      • It is totally the work of Satan and I’m surprised at how few are seeing it for what it is. It’s honestly disconcerting to me to watch it unfold. People are so easily misled and we always need to check ourselves. It’s not that I think I’m immune, but it takes effort at times – as you say, you almost bought it yourself. A lot of things seem plausible that upon closer inspection are actually hollow, although I tend to intuit first and examine second. Of course it helps immeasurably to have someone else to discuss it with!

        Could you shoot us an email? I’d like to share some thoughts on this with you if you’d like. 7man.cl [at] gmail

Leave a Reply

Fill in your details below or click an icon to log in:

WordPress.com Logo

You are commenting using your WordPress.com account. Log Out / Change )

Twitter picture

You are commenting using your Twitter account. Log Out / Change )

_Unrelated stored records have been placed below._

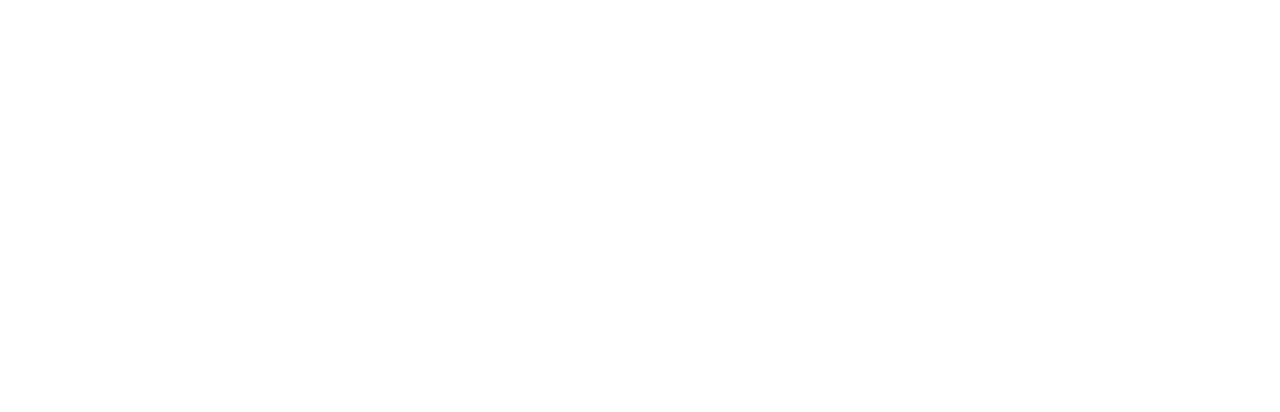
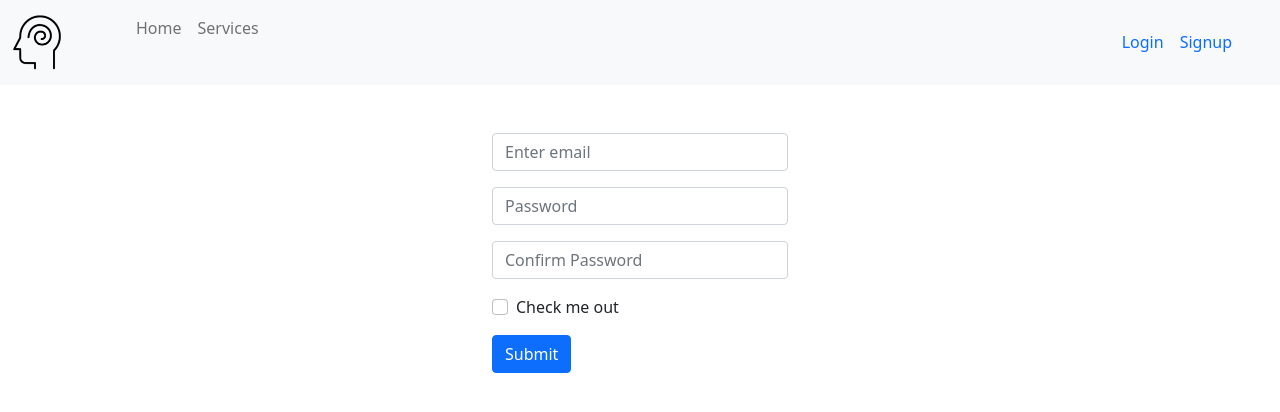
Before and after one commit to Shafak93/psycho-medicine, a React (Create React App) app: page /signup in a window 1280 px wide. Shown: the top 412 px of the page. Built offline with nearby package versions, Linux system fonts and the light colour scheme.

Commit message:
rout setup header ,home, login, signup, banner compro create

```diff
--- a/src/App.js
+++ b/src/App.js
@@ -1,9 +1,20 @@
 import logo from './logo.svg';
 import './App.css';
+import Header from './Components/Header/Header';
+import { Route, Routes } from 'react-router-dom';
+import Login from './Components/RequireAuth/Login/Login';
+import Signup from './Components/RequireAuth/Signup/Signup';
 
 function App() {
   return (
-    <div className="App">
+    <div>
+      <Header></Header>
+      <Routes>
+        <Route to='/' element={<Header></Header>}></Route>
+        <Route path='/login' element={<Login></Login>}></Route>
+        <Route path='/signup' element={<Signup></Signup>}></Route>
+        <Route path='/banner'>Banner</Route>
+      </Routes>
     </div>
   );
 }
--- /dev/null
+++ b/src/Components/Header/Header.js
@@ -0,0 +1,37 @@
+import React from 'react';
+import { Container, Nav, Navbar } from 'react-bootstrap';
+import { Link, useNavigate } from 'react-router-dom';
+import logo from '../../images/logo1.png'
+
+const Header = () => {
+    const navigate = useNavigate();
+    const navigateLogin =()=>{
+        navigate('/login');
+    }
+    return (
+        <div>
+            <Navbar className='d-flex justify-content-between' bg="light" variant="light">
+                <div>
+                    <Container className='d-flex'>
+                    <Navbar.Brand href="#home">
+                        <img className='w-50' src={logo} alt="" />
+                    </Navbar.Brand>
+                    <Nav className="me-auto">
+                    <Nav.Link href="#home">Home</Nav.Link>
+                    {/* <Nav.Link  as={Link} href="">Brand Info</Nav.Link> */}
+
+                    <Nav.Link href="#pricing">Services</Nav.Link>
+                    </Nav>
+                    </Container>
+                </div>
+                <div className='me-5 d-flex justify-content-between decoration-none'>
+                    <Link className='text-decoration-none me-3' to={'/login'}>Login</Link>
+                    <Link className='text-decoration-none' to={'/signup'}>Signup</Link>
+
+                </div>
+            </Navbar>
+        </div>
+    );
+};
+
+export default Header;
--- /dev/null
+++ b/src/Components/RequireAuth/Login/Login.js
@@ -0,0 +1,11 @@
+import React from 'react';
+
+const Login = () => {
+    return (
+        <div>
+            <h1>Please Login</h1>
+        </div>
+    );
+};
+
+export default Login;
--- /dev/null
+++ b/src/Components/RequireAuth/Signup/Signup.js
@@ -0,0 +1,33 @@
+import React from 'react';
+import { Button, Form } from 'react-bootstrap';
+import './signup.css'
+
+const Signup = () => {
+    return (
+        <div className='mt-5 container w-25'>
+           <Form>
+                <Form.Group className="mb-3" controlId="formBasicEmail">
+
+                    <Form.Control type="email" placeholder="Enter email" />
+                </Form.Group>
+
+                <Form.Group className="mb-3" controlId="formBasicPassword">
+
+                    <Form.Control type="password" placeholder="Password" />
+                </Form.Group>
+                <Form.Group className="mb-3" controlId="formBasicPassword">
+
+                    <Form.Control type="confirmPassword" placeholder="Confirm Password" />
+                </Form.Group>
+                <Form.Group className="mb-3" controlId="formBasicCheckbox">
+                    <Form.Check type="checkbox" label="Check me out" />
+                </Form.Group>
+                <Button variant="primary" type="submit">
+                    Submit
+                </Button>
+                </Form>
+        </div>
+    );
+};
+
+export default Signup;
--- /dev/null
+++ b/src/Components/RequireAuth/Signup/signup.css
@@ -0,0 +1,6 @@
+.signup-container{
+    border-radius: 50px;
+background: #e0e0e0;
+box-shadow:  35px 35px 70px #bebebe,
+             -35px -35px 70px #ffffff;
+}
--- a/src/index.js
+++ b/src/index.js
@@ -3,12 +3,16 @@
 import './index.css';
 import App from './App';
 import reportWebVitals from './reportWebVitals';
+import 'bootstrap/dist/css/bootstrap.min.css';
+import { BrowserRouter } from 'react-router-dom';
 
 const root = ReactDOM.createRoot(document.getElementById('root'));
 root.render(
-  <React.StrictMode>
+  <BrowserRouter>
+    <React.StrictMode>
     <App />
   </React.StrictMode>
+  </BrowserRouter>
 );
 
 // If you want to start measuring performance in your app, pass a function
```
Also changed, not shown: src/Components/Banner/Banner.js (added, +11 -0 lines), src/Components/Home/Home.js (added, +11 -0 lines), src/firebase.init.js (added, +22 -0 lines), src/Components/Header/Header.css (added), src/images/logo.png (added), src/images/logo1.png (added).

Facebook photo

You are commenting using your Facebook account. Log Out / Change )

Google+ photo

You are commenting using your Google+ account. Log Out / Change )

Connecting to %s